▶ _The problem_
Would you please restate all of the entries exactly, apart from the pictures?

Web page revision data
□ □ □ □ □ □ □
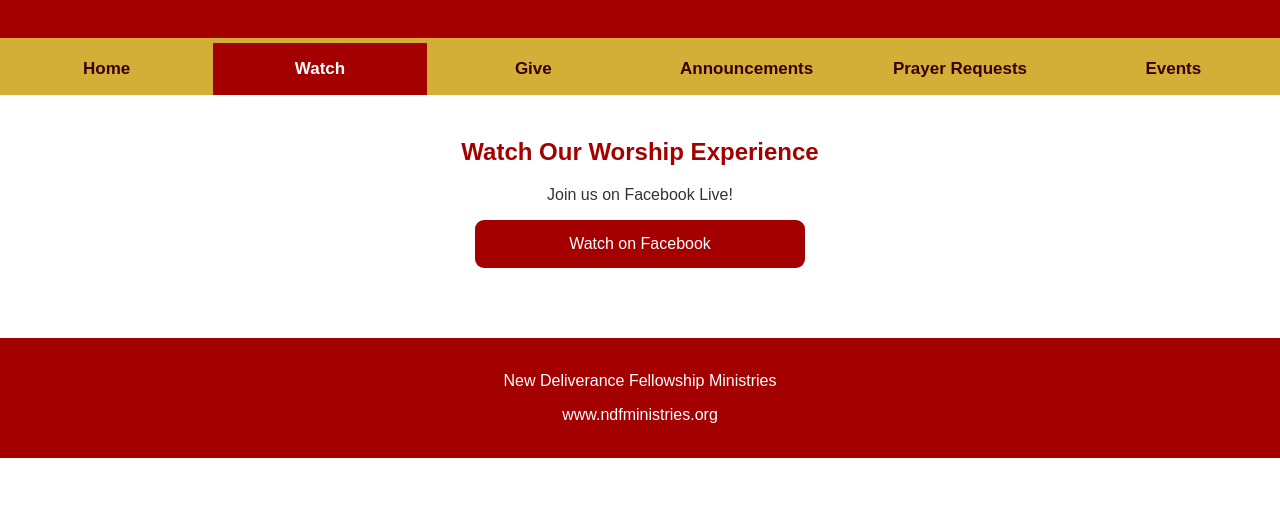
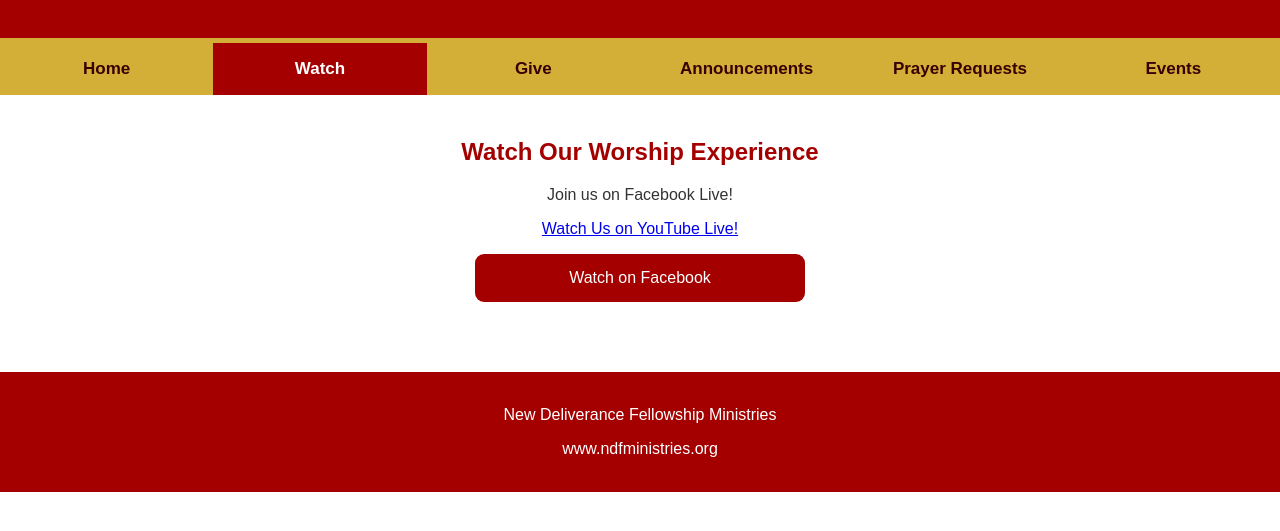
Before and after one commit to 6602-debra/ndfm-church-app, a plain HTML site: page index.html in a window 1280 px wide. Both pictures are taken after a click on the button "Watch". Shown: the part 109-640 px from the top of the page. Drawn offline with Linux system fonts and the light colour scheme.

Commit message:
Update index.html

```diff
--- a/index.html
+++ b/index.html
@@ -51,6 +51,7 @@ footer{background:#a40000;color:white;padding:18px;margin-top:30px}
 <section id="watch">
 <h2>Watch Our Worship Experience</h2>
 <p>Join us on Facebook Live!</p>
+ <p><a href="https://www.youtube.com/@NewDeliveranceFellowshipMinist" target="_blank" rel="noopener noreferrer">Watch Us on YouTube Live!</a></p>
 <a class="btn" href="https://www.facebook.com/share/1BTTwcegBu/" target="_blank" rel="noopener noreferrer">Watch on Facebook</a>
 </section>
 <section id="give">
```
□ □ □ □ □ □ □
▶ _Result for this exercise_
Before and after one commit to 6602-debra/ndfm-church-app, a plain HTML site: page index.html in a window 1280 px wide. Both pictures are taken after a click on the button "Watch". Shown: the part 109-640 px from the top of the page. Drawn offline with Linux system fonts and the light colour scheme.

Commit message:
Update index.html

```diff
--- a/index.html
+++ b/index.html
@@ -51,6 +51,7 @@ footer{background:#a40000;color:white;padding:18px;margin-top:30px}
 <section id="watch">
 <h2>Watch Our Worship Experience</h2>
 <p>Join us on Facebook Live!</p>
+ <p><a href="https://www.youtube.com/@NewDeliveranceFellowshipMinist" target="_blank" rel="noopener noreferrer">Watch Us on YouTube Live!</a></p>
 <a class="btn" href="https://www.facebook.com/share/1BTTwcegBu/" target="_blank" rel="noopener noreferrer">Watch on Facebook</a>
 </section>
 <section id="give">
```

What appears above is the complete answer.